╭──
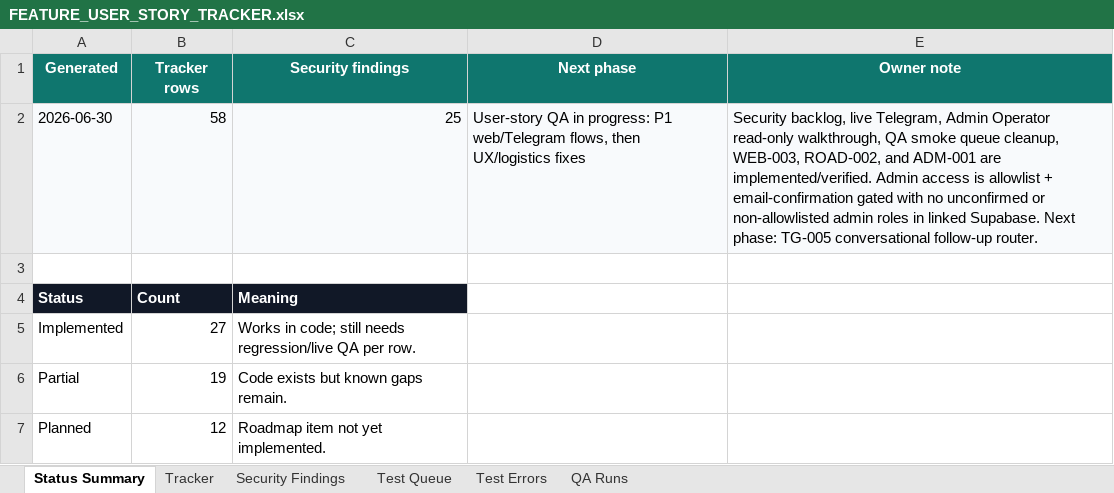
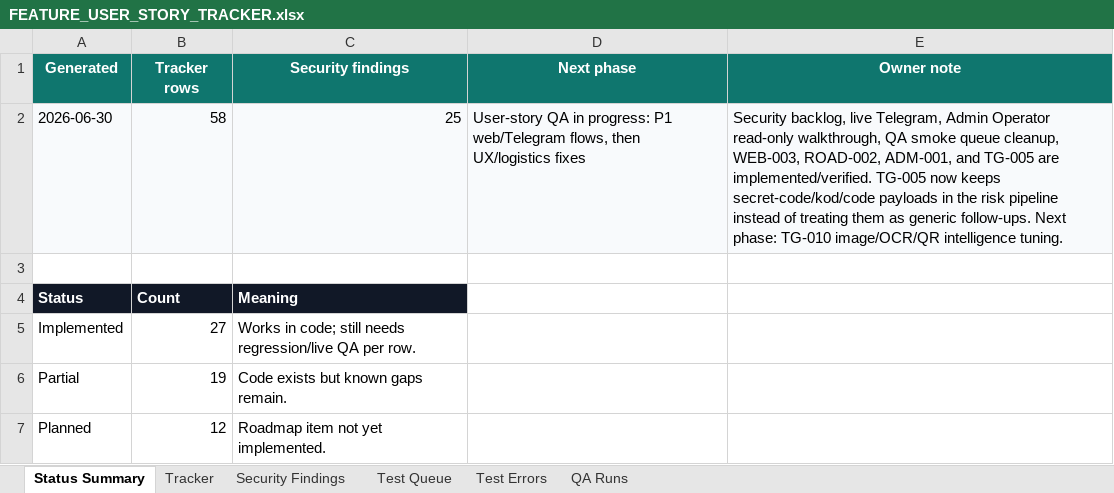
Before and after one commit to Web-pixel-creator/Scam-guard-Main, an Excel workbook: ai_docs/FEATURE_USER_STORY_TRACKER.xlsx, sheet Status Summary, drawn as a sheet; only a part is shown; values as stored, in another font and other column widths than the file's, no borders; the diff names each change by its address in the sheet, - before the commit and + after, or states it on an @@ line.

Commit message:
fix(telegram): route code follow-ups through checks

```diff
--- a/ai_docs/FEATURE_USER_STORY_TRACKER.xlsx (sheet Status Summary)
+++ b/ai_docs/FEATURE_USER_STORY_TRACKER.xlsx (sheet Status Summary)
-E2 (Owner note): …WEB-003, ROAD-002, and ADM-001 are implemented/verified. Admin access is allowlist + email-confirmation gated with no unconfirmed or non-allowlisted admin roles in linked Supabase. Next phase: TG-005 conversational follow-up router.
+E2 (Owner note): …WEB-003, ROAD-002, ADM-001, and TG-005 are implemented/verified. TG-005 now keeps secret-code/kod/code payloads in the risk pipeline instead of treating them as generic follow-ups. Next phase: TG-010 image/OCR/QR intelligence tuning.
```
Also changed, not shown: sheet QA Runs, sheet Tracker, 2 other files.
╰──
Give back the whole listing exactly as it stands. No pictures belong in the copy.

Before and after one commit to Web-pixel-creator/Scam-guard-Main, an Excel workbook: ai_docs/FEATURE_USER_STORY_TRACKER.xlsx, sheet Status Summary, drawn as a sheet; only a part is shown; values as stored, in another font and other column widths than the file's, no borders; the diff names each change by its address in the sheet, - before the commit and + after, or states it on an @@ line.

Commit message:
fix(telegram): route code follow-ups through checks

```diff
--- a/ai_docs/FEATURE_USER_STORY_TRACKER.xlsx (sheet Status Summary)
+++ b/ai_docs/FEATURE_USER_STORY_TRACKER.xlsx (sheet Status Summary)
-E2 (Owner note): …WEB-003, ROAD-002, and ADM-001 are implemented/verified. Admin access is allowlist + email-confirmation gated with no unconfirmed or non-allowlisted admin roles in linked Supabase. Next phase: TG-005 conversational follow-up router.
+E2 (Owner note): …WEB-003, ROAD-002, ADM-001, and TG-005 are implemented/verified. TG-005 now keeps secret-code/kod/code payloads in the risk pipeline instead of treating them as generic follow-ups. Next phase: TG-010 image/OCR/QR intelligence tuning.
```
Also changed, not shown: sheet QA Runs, sheet Tracker, 2 other files.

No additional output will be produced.